(Web page revision data)
○ ○ ○

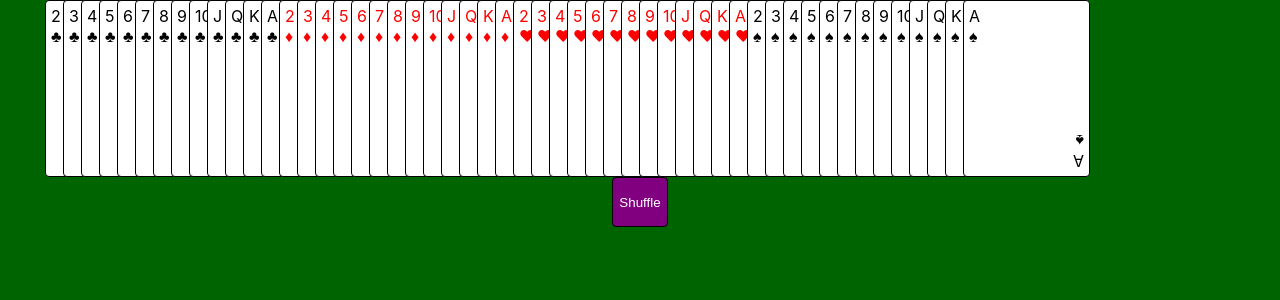
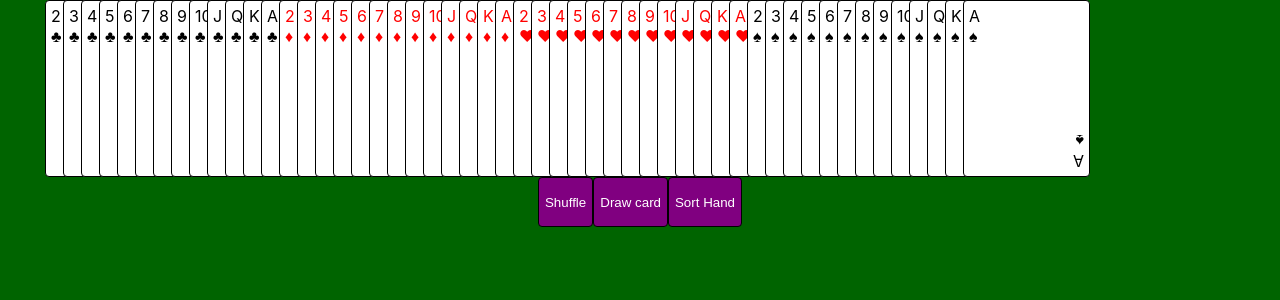
Before and after one commit to NapperJLG/deck-of-cards, a React (Create React App) app: page / in a window 1280 px wide. Shown: the top 300 px of the page. Built offline with nearby package versions, Linux system fonts and the light colour scheme.

Commit message:
draw cards and sort drawn hand into suits

```diff
--- a/src/App.tsx
+++ b/src/App.tsx
@@ -1,13 +1,18 @@
 import React, { useEffect, useState } from 'react';
-import Deck from './components/deck'
+import CardPile from './components/cardPile'
 import { CardProps } from './components/card'
 import Button from './components/button'
 
 function App() {
 
   const [deck, setDeck] = useState<CardProps[]>([])
+  const [hand, setHand] = useState<CardProps[]>([])
 
   useEffect(() => {
+    createDeck()
+  }, [])
+
+  const createDeck = () => {
     const suits = ['clubs', 'diamonds', 'hearts', 'spades']
     const values = ['2', '3', '4', '5', '6', '7', '8', '9', '10', 'J', 'Q', 'K', 'A']
     const tempDeck = []
@@ -21,10 +26,12 @@ function App() {
 
     const indexedDeck = tempDeck.map((card, i) => { return { ...card, index: i } })
     setDeck(indexedDeck)
-  }, [])
+
+    return indexedDeck
+  }
 
   const shuffleDeck = () => {
-    let array = deck
+    let array = createDeck()
     let currentIndex = array.length, randomIndex;
 
     while (currentIndex !== 0) {
@@ -36,12 +43,37 @@ function App() {
         array[randomIndex], array[currentIndex]];
     }
     setDeck([...array])
+    setHand([])
+  }
+
+  const drawCard = () => {
+    let tempDeck = deck
+    let tempHand = hand
+
+    var element = tempDeck[tempDeck.length - 1];
+    if (deck.length > 0) {
+      tempDeck.splice(tempDeck.length - 1, 1);
+      tempHand.push(element);
+
+    }
+
+    setDeck([...tempDeck])
+    setHand([...tempHand])
+  }
+
+  const sortHand = () => {
+    const tempHand = hand
+    tempHand.sort((a, b) => a.index - b.index).map((card, index, array) => card.value)
+    setHand([...tempHand])
   }
 
   return (
     <div className="App">
-      <Deck deck={deck} />
+      <CardPile cards={deck} />
       <Button onClick={() => shuffleDeck()}>Shuffle</Button>
+      <Button onClick={() => drawCard()}>Draw card</Button>
+      <Button onClick={() => sortHand()}>Sort Hand</Button>
+      <CardPile cards={hand} />
     </div>
   );
 }
--- a/src/components/deck/index.tsx
+++ b/src/components/cardPile/index.tsx
@@ -2,15 +2,15 @@ import React from 'react';
 import Card, { CardProps } from '../card'
 import Container from './style'
 
-const Deck = (props: { deck: CardProps[] }) => {
+const CardPile = (props: { cards: CardProps[] }) => {
 
   return (
     <React.Fragment>
       <Container>
-        {props.deck.map((card) => <Card index={card.index} value={card.value} suit={card.suit} />)}
+        {props.cards.map((card) => <Card index={card.index} value={card.value} suit={card.suit} />)}
       </Container>
     </React.Fragment>
   )
 }
 
-export default Deck
+export default CardPile
```
Also changed, not shown: src/components/cardPile/style.ts (renamed from src/components/deck/style.ts).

○ ○ ○

* **Task**
Every record is to be reproduced exactly, with no pictures included.

* **Finished task**
Before and after one commit to NapperJLG/deck-of-cards, a React (Create React App) app: page / in a window 1280 px wide. Shown: the top 300 px of the page. Built offline with nearby package versions, Linux system fonts and the light colour scheme.

Commit message:
draw cards and sort drawn hand into suits

```diff
--- a/src/App.tsx
+++ b/src/App.tsx
@@ -1,13 +1,18 @@
 import React, { useEffect, useState } from 'react';
-import Deck from './components/deck'
+import CardPile from './components/cardPile'
 import { CardProps } from './components/card'
 import Button from './components/button'
 
 function App() {
 
   const [deck, setDeck] = useState<CardProps[]>([])
+  const [hand, setHand] = useState<CardProps[]>([])
 
   useEffect(() => {
+    createDeck()
+  }, [])
+
+  const createDeck = () => {
     const suits = ['clubs', 'diamonds', 'hearts', 'spades']
     const values = ['2', '3', '4', '5', '6', '7', '8', '9', '10', 'J', 'Q', 'K', 'A']
     const tempDeck = []
@@ -21,10 +26,12 @@ function App() {
 
     const indexedDeck = tempDeck.map((card, i) => { return { ...card, index: i } })
     setDeck(indexedDeck)
-  }, [])
+
+    return indexedDeck
+  }
 
   const shuffleDeck = () => {
-    let array = deck
+    let array = createDeck()
     let currentIndex = array.length, randomIndex;
 
     while (currentIndex !== 0) {
@@ -36,12 +43,37 @@ function App() {
         array[randomIndex], array[currentIndex]];
     }
     setDeck([...array])
+    setHand([])
+  }
+
+  const drawCard = () => {
+    let tempDeck = deck
+    let tempHand = hand
+
+    var element = tempDeck[tempDeck.length - 1];
+    if (deck.length > 0) {
+      tempDeck.splice(tempDeck.length - 1, 1);
+      tempHand.push(element);
+
+    }
+
+    setDeck([...tempDeck])
+    setHand([...tempHand])
+  }
+
+  const sortHand = () => {
+    const tempHand = hand
+    tempHand.sort((a, b) => a.index - b.index).map((card, index, array) => card.value)
+    setHand([...tempHand])
   }
 
   return (
     <div className="App">
-      <Deck deck={deck} />
+      <CardPile cards={deck} />
       <Button onClick={() => shuffleDeck()}>Shuffle</Button>
+      <Button onClick={() => drawCard()}>Draw card</Button>
+      <Button onClick={() => sortHand()}>Sort Hand</Button>
+      <CardPile cards={hand} />
     </div>
   );
 }
--- a/src/components/deck/index.tsx
+++ b/src/components/cardPile/index.tsx
@@ -2,15 +2,15 @@ import React from 'react';
 import Card, { CardProps } from '../card'
 import Container from './style'
 
-const Deck = (props: { deck: CardProps[] }) => {
+const CardPile = (props: { cards: CardProps[] }) => {
 
   return (
     <React.Fragment>
       <Container>
-        {props.deck.map((card) => <Card index={card.index} value={card.value} suit={card.suit} />)}
+        {props.cards.map((card) => <Card index={card.index} value={card.value} suit={card.suit} />)}
       </Container>
     </React.Fragment>
   )
 }
 
-export default Deck
+export default CardPile
```
Also changed, not shown: src/components/cardPile/style.ts (renamed from src/components/deck/style.ts).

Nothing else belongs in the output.